So correct. You have to give up control to your constituents. I don’t care if it’s your employees, your partners, your customers, your investors – it makes no difference to me.
What your job fundamentally is in the flat and connected world is to put yourself in somebody else’s shoes and begin to mimic and replicate their wants and needs. You need to put yourself there in their shoes and give them what they need, because they can get it from everybody else no matter what. It’s no longer about traditional strategies; it’s about fundamentally serving the other person on their terms. And I don’t think businesses have understood that meaning fully yet.
Well, Barry, of all the businesses that should understand that, I would think media would be near the top because of what's going on in the mediasphere right now.
You obviously see it in TV. American Idol is doing a really good job in engendering their entire fans, and we have other media properties as well that we work for, including Sports Illustrated and ESPN who really do get it’s all about their fans, what can they do to engage them, I mean, on every single dimension.

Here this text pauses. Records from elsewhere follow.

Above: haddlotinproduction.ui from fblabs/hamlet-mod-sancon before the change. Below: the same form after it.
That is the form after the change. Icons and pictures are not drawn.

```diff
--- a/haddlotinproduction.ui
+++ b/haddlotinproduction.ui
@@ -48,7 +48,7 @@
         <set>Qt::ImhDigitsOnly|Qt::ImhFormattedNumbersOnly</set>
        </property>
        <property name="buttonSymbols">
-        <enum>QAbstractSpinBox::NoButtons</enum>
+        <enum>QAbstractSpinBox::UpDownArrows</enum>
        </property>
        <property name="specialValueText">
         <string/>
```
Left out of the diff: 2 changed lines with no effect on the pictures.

But I am surprised that some of our newspapers still don’t get it, are still trying to broadcast at them with a single medium. Even if they're online, it’s still a broadcast mentality: “I’m going to publish content that I think is right for you, all the news that’s fit to print.”

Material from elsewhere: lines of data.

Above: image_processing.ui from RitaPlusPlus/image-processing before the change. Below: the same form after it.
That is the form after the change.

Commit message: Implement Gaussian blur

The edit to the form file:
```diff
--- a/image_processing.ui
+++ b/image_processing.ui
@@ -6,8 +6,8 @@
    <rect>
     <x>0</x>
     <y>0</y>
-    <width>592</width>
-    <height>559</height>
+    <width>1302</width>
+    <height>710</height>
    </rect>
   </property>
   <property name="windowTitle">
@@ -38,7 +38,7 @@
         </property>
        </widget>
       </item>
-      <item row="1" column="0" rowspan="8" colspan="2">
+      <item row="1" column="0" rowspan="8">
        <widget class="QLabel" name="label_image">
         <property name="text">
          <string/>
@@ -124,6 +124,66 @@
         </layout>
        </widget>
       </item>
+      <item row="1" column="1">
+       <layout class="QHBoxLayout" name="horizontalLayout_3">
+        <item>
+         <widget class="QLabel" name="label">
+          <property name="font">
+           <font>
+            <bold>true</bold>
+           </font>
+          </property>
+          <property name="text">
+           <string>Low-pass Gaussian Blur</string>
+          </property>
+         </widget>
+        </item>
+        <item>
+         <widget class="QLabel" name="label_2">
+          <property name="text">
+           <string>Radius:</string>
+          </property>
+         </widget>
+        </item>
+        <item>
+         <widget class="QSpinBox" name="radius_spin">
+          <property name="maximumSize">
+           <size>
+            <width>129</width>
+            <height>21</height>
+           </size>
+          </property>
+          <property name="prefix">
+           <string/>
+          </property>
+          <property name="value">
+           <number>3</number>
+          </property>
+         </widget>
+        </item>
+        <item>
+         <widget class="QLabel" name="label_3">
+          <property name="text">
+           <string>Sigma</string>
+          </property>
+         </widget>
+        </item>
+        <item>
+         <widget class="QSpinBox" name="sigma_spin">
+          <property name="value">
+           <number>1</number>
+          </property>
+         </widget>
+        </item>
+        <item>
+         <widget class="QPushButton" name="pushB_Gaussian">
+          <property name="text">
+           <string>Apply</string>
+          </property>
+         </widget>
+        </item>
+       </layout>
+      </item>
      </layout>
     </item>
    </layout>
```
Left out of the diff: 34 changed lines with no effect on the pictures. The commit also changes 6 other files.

That’s an impossible message, right; because that would suggest The New York Times knows what's fit to print. In today’s world, I know what's fit to print based on what I want to print and that’s not me, The New York Times; that’s me, the reader, who is the future editor. I’ll write what I want to write to whom I want to write it on whatever terms and conditions I want to write it with and whatever medium I want to use. That is a fundamentally different mental mindset than what most newspapers have.
What is it going to take for broadcasters or media icons to recognize that control has changed and the torch has been passed?
You're seeing it all the time. In companies like The Tribune going bankrupt – that’s just the beginning of it. You're seeing the drop in readership, you're seeing the falloff of advertising dollars, and you don’t see the changes of the business leadership changing much, except for Murdoch; I’m a big Wall Street Journal fan, and I’m absolutely blown away by what he has done with the Wall Street Journal online. Next to every single article are two more things, discussions and commentary. And I don’t mean by the editors.
So he has understood that even at the Wall Street Journal, every piece of content that is produced by the Wall Street Journal should be surrounded by, amplified to, added to, and edited by the readers. And so it’s not only online pieces of content, he has also added community as a separate distinct tab. So maybe the fact that he owns MySpace and has experienced the power of people making it their own allows him to understand the power of applying it to such state organizations like the Wall Street Journal.
So I think what will happen is leaders like Murdoch will show more traditional leaders, like Sam Zell, what it takes to be successful in today’s user generated and user controlled world. They have to change, not “the customers have to change;” that they have to change to accept the fact that their listeners, their readers, their writers – and I don’t mean their internal writers anymore – their recipients of the content are now the producers, publishers, and editors of the content.
And they only own the platforms for which to facilitate the transmission of it from one listener, one writer, one editor, one reader to another.
That’s their job.